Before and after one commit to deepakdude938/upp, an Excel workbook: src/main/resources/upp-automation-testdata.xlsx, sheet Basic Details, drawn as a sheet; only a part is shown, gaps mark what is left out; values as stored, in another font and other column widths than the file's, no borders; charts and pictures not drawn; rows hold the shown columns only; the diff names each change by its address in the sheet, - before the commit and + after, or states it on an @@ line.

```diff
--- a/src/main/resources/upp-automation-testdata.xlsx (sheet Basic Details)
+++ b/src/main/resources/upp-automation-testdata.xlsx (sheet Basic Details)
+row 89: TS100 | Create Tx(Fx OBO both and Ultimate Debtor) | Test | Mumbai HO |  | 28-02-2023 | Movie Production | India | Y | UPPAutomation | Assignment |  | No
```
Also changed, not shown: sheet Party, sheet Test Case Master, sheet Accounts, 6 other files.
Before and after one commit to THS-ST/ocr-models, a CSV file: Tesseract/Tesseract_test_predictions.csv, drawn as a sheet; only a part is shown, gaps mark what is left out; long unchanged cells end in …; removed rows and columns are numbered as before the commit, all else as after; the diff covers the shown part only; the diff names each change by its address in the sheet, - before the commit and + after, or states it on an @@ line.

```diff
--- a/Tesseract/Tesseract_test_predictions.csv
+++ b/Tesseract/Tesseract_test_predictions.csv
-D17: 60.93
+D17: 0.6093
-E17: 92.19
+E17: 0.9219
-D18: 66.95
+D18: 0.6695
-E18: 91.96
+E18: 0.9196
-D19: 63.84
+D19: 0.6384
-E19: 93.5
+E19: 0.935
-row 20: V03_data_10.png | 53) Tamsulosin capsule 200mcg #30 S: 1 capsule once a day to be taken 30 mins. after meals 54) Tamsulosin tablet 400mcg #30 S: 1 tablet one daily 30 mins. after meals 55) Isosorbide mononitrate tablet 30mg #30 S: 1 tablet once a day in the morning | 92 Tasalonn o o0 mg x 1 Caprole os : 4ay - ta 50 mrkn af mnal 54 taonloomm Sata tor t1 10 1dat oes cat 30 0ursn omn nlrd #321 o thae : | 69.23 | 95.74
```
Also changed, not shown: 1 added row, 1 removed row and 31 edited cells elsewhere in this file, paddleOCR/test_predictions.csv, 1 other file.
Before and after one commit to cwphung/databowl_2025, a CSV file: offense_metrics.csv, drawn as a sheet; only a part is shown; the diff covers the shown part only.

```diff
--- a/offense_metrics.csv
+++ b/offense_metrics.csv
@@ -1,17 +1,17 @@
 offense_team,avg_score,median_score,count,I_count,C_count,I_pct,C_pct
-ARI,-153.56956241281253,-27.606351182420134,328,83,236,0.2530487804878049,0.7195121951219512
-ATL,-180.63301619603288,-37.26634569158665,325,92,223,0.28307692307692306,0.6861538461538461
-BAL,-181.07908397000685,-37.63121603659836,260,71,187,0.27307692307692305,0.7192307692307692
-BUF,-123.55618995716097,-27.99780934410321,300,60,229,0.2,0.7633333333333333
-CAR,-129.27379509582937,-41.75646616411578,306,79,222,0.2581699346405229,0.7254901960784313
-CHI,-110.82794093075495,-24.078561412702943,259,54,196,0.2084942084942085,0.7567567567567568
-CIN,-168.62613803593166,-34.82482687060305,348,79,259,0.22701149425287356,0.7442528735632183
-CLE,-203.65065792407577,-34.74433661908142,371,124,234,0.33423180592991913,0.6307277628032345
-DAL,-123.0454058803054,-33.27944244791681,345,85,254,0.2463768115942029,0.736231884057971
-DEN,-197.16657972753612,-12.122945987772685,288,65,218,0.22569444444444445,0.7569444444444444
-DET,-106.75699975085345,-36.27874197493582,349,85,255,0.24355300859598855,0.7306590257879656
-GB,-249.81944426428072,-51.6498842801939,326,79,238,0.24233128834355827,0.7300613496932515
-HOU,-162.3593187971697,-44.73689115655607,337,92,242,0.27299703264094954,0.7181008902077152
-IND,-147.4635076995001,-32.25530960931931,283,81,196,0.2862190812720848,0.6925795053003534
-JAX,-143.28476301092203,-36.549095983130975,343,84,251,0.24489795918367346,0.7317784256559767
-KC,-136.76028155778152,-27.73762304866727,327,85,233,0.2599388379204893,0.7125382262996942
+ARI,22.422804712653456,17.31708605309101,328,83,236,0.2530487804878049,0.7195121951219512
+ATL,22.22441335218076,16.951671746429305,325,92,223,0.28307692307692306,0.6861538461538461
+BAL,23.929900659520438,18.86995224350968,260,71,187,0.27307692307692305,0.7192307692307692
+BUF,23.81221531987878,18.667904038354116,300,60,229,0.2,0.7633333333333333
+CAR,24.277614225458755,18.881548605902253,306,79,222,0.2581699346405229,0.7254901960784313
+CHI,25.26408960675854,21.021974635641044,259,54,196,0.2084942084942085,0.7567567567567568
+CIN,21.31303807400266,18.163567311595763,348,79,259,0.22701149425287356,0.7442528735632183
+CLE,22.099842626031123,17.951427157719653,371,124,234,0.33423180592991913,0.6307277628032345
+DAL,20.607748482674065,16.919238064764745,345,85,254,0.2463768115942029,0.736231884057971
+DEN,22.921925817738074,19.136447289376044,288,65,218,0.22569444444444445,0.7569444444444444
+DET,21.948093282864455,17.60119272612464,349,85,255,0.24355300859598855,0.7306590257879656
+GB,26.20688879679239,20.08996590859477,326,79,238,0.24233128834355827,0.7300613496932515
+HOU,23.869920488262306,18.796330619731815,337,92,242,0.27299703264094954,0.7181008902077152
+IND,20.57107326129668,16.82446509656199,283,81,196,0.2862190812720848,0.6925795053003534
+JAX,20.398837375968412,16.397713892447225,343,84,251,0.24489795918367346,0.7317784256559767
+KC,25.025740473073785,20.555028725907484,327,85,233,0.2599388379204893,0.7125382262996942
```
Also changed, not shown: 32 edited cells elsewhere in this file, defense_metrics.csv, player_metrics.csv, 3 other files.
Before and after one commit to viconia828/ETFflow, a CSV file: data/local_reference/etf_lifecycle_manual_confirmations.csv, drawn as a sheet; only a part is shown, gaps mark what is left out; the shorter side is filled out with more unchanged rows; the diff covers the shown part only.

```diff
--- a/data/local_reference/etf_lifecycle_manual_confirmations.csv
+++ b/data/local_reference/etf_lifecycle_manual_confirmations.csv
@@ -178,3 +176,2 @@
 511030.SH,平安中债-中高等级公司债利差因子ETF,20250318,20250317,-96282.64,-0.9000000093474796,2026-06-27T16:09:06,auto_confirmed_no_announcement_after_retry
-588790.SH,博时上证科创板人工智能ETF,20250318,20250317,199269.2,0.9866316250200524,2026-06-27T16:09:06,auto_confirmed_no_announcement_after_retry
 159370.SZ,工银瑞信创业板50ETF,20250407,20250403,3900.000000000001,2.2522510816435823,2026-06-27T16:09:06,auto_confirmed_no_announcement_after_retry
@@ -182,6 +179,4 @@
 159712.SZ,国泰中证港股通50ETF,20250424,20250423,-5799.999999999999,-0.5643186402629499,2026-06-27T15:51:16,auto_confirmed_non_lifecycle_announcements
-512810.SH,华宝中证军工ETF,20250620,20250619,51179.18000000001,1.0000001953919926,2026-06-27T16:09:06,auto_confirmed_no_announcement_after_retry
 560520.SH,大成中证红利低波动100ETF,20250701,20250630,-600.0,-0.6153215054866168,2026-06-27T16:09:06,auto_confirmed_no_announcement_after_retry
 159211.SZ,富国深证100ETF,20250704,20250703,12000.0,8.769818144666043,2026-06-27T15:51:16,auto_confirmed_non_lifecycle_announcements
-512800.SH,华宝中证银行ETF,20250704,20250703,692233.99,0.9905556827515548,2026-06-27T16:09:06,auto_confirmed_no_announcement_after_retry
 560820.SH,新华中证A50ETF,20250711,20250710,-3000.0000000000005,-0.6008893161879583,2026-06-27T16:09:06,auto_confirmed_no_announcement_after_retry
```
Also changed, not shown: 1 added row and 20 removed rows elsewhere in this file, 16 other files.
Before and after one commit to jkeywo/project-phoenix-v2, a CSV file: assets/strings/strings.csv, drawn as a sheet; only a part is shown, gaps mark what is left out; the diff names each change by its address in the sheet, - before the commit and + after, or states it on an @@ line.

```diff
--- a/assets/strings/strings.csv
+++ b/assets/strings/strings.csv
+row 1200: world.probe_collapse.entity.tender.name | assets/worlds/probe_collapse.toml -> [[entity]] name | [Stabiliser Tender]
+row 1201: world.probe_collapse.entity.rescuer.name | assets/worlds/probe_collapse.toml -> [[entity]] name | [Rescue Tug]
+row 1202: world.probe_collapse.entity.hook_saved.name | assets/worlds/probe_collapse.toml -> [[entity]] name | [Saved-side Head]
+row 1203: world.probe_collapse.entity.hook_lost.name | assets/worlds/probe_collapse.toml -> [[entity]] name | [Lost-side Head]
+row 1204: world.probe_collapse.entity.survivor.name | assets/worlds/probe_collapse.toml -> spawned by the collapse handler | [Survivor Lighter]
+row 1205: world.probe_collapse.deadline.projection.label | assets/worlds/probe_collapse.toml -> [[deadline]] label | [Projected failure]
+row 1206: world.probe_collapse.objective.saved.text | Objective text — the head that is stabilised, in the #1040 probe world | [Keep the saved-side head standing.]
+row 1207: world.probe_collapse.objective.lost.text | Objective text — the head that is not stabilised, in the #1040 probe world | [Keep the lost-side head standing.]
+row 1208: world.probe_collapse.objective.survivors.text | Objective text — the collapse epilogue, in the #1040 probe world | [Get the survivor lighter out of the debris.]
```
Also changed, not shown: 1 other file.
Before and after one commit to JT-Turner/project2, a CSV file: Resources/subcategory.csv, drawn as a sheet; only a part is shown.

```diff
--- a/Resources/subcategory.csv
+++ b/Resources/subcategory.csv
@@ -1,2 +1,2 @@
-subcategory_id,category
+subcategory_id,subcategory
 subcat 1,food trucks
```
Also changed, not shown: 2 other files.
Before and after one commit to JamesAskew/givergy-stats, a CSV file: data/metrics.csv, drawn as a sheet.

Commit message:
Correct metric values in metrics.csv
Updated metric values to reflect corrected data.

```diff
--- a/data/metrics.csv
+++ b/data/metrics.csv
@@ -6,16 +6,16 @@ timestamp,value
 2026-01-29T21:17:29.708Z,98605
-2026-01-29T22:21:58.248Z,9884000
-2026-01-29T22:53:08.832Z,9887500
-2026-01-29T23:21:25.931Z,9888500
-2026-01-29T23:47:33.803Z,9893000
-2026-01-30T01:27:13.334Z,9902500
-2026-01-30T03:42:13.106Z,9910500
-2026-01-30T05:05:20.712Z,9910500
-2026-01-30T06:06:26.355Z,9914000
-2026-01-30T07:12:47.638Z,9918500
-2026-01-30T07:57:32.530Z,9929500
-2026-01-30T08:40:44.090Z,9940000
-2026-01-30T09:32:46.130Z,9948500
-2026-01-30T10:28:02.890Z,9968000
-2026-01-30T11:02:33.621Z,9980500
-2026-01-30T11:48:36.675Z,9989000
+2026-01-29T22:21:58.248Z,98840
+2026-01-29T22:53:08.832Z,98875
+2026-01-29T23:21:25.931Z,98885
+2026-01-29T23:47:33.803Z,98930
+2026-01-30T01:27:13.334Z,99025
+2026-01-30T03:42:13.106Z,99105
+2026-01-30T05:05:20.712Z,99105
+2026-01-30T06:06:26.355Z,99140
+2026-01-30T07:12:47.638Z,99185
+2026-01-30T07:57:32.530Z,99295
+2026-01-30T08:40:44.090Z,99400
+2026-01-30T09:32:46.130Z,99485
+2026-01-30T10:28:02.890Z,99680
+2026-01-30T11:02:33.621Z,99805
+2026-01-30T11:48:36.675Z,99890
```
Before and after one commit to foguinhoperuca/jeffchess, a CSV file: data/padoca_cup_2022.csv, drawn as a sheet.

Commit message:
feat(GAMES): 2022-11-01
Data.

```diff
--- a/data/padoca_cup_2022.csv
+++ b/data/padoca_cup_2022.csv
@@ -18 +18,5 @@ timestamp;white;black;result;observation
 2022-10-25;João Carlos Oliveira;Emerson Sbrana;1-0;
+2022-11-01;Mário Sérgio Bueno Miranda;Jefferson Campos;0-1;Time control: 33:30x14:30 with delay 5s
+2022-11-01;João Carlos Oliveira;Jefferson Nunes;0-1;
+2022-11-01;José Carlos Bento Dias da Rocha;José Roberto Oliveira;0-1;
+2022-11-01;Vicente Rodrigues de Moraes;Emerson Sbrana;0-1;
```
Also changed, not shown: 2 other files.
--------
Of the records above, copy each line that includes "Carlos".

 2022-10-25;João Carlos Oliveira;Emerson Sbrana;1-0;
+2022-11-01;João Carlos Oliveira;Jefferson Nunes;0-1;
+2022-11-01;José Carlos Bento Dias da Rocha;José Roberto Oliveira;0-1;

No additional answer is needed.